Every year for the Labor Day issue this reporter acknowledges the joy I have for being a journalist. I love my job. With a relentlessly positive attitude I interview VIPs, celebrities, and otherwise normal people to share their stories.
But I’ve put my writing on hold for the past couple of months while my husband Frank has been in the VA hospital. That is a more important job right now, to try to give him a happy day every day. After all, it was Frank (former editor of The Hollywood Reporter) who encouraged me to be a writer after we got married, and brought a profound sense of fulfillment to my creative spirit.
As a journalist, in addition to meeting interesting individuals from all walks of life at events and shows around town all year long, I am lucky to have the opportunity to chat with a variety of creative and famous individuals during the Television Critics Association’s press tours twice a year. I’ve been doing that for more than 30 years and I am still excited about asking questions that spark great replies.
Sometimes during the panel interviews special moments happen that turn into a real connection with an important issue. That happened during the PBS session for Ken Burns, who was there to talk about the upcoming broadcast of The Vietnam War. It’s a new, 10-part, 18-hour documentary film series, directed by Ken Burns and Lynn Novick, starting Sunday, September 17 on PBS. But I connected with Ken when I asked him to talk about the importance of funding Public Broadcasting.
Paula Kerger, PBS President and CEO, has called vital federal funding for the network “a dynamic situation, and the outcome is uncertain. …We were not included in the administration’s budget…For roughly $1.35 per citizen per year, we present content that cannot be found anywhere else on television, including in-depth journalism, arts and culture and programs that help viewers better understand the natural world around them.”
With PBS as the steadfast home base of his films for more than 30 years, Burns has explored the Civil War, World War II, baseball, jazz, prohibition, the West, National Parks, the Roosevelts and more. Those documentaries have educated and enlightened audiences.
Ken Burns was the perfect person to ask about fighting for PBS funding, and there was fervent passion in his voice when he said, “I have testified many times on behalf of the National Endowment for the Arts, but also the National Endowment for the Humanities. They go together, and particularly for all of us in public broadcasting, the Corporation for Public Broadcasting that provides a significantly greater percentage of the money per budget on average than the endowments. The National Endowment for the Humanities, for example, was responsible for a third of the budget for the Civil War series.
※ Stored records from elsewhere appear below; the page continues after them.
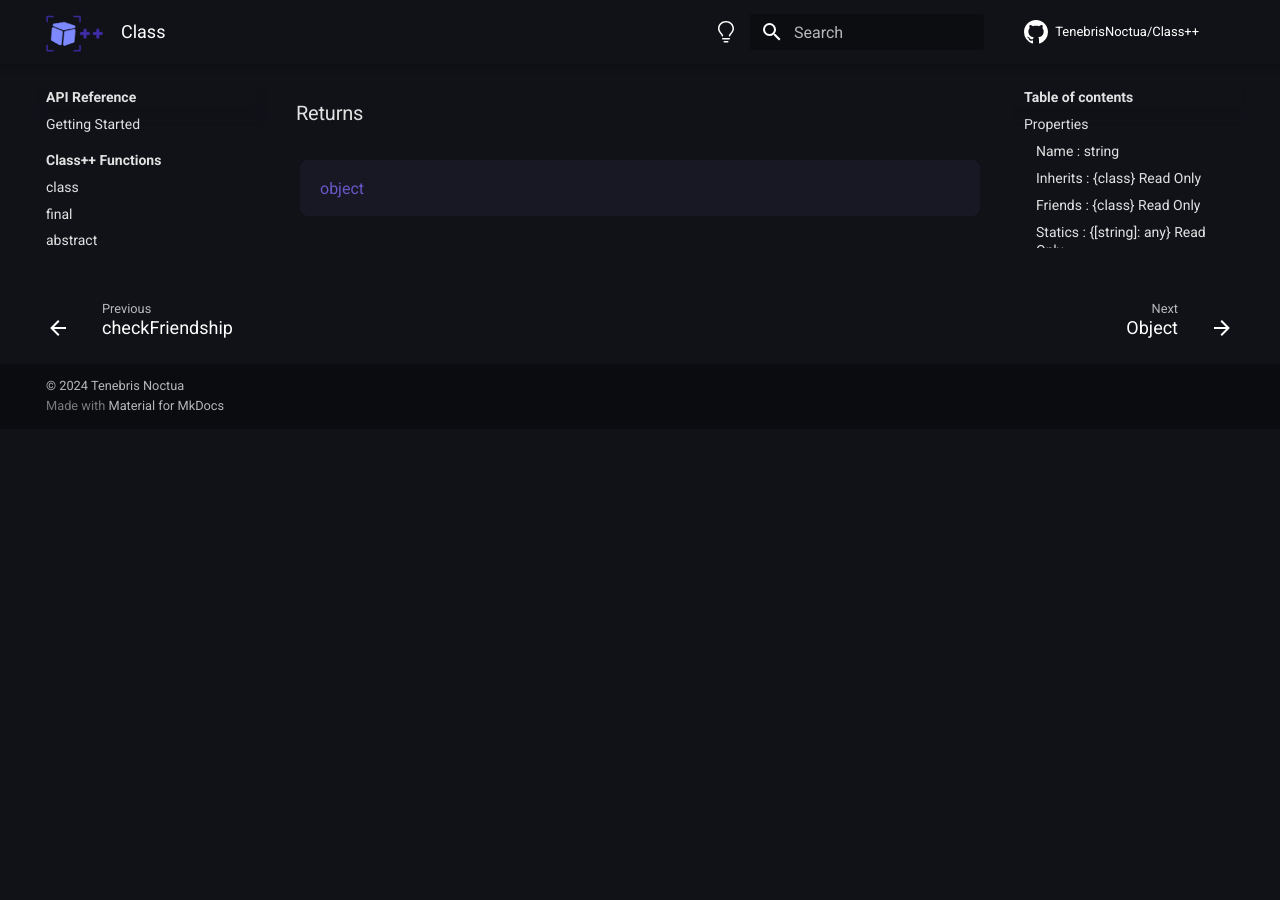
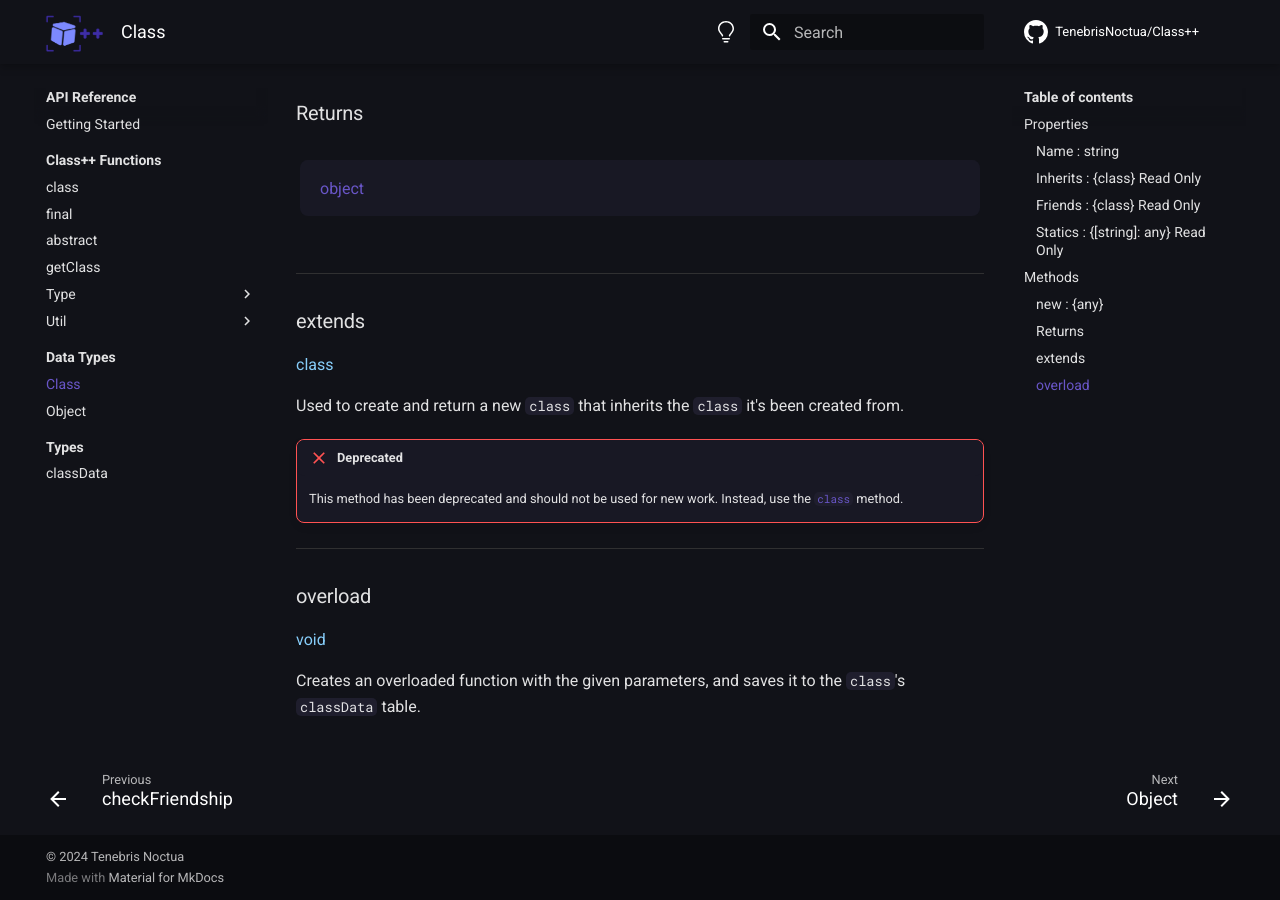
Before and after one commit to TenebrisNoctua/ClassPP, an MkDocs documentation site: the page built from docs/api-reference/dataTypes/class.md, in a window 1280 px wide and 900 px high, scrolled down 1786 px. Built offline with MkDocs 1.6.1 and Material for MkDocs 9.7.7, drawn with Linux system fonts in a browser that asks for light colours; comment, search, counter and statistics services are not loaded; the version menu is left out; before the commit the page ends 2215 px from its top, so only the background shows below that.

Commit message:
Update the Documentation (Part 6)

```diff
--- a/docs/api-reference/dataTypes/class.md
+++ b/docs/api-reference/dataTypes/class.md
@@ -112,14 +112,16 @@
     </div>
 </span>
 
-<!--
-
 ----------------------
 
 ### extends
 <a style="color: lightskyblue;">class</a>
 
-Creates and returns a new `class` that inherits the `class` it's been created from. Contains all the `Public` and `Protected` members of that base `class`.
+Used to create and return a new `class` that inherits the `class` it's been created from.
+
+!!! failure "Deprecated"
+    This method has been deprecated and should not be used for new work.
+    Instead, use the <a href="../../classFunctions/mainModule/class/"><code>class</code></a> method.
 
 ----------------------
 
@@ -128,6 +130,7 @@
 
 Creates an overloaded function with the given parameters, and saves it to the `class`'s `classData` table.
 
+<!--
 #### Parameters
 <span markdown>
     <div class="md-typeset__table">
```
I’ve testified on the Senate and House side many times…appropriations or authorization for all of those entities. And I think they’re hugely important right now. Having a free press and an independent press, having free history, an independent history, is incredibly important, particularly as we begin to feel the sort of quicksand of those who are willing to manipulate the truth and have alternative or false facts and things like that.”
Burns continued, “I remember testifying in front of John McCain’s subcommittee on the Senate side in the mid-1990s, which initiated my friendship with him. And he plays an important part in this film (The Vietnam War) and has played, recently, a hugely important part in the history of our republic. I don’t think there’s an American out there that doesn’t wish him the best.”
“Now we’re trying so hard as a network to reach out to all Americans with a brand that they can feel comfortable with. While we can count on the marketplace to do lots of things in our lives, and it’s a wonderful, positive element in our lives, the marketplace doesn’t come to your house at 3am when it’s on fire. The marketplace does not have boots on the ground in Afghanistan at this moment. And while I wouldn’t ever suggest that public broadcasting has anything to do with the defense of the country, I think with every fiber of my being that it makes our country worth defending by what it has added to our national conversation.”
After the interview session Burns took the time to wish my husband well and thanked him for his service as a World War II vet.
I personally want to thank Ken for his service as America’s storyteller.
Margie Barron is a member of the Television Critics Association and has written for a variety of top publications for more than 35 years, and is half of the husband and wife writing team of Margie and Frank Barron.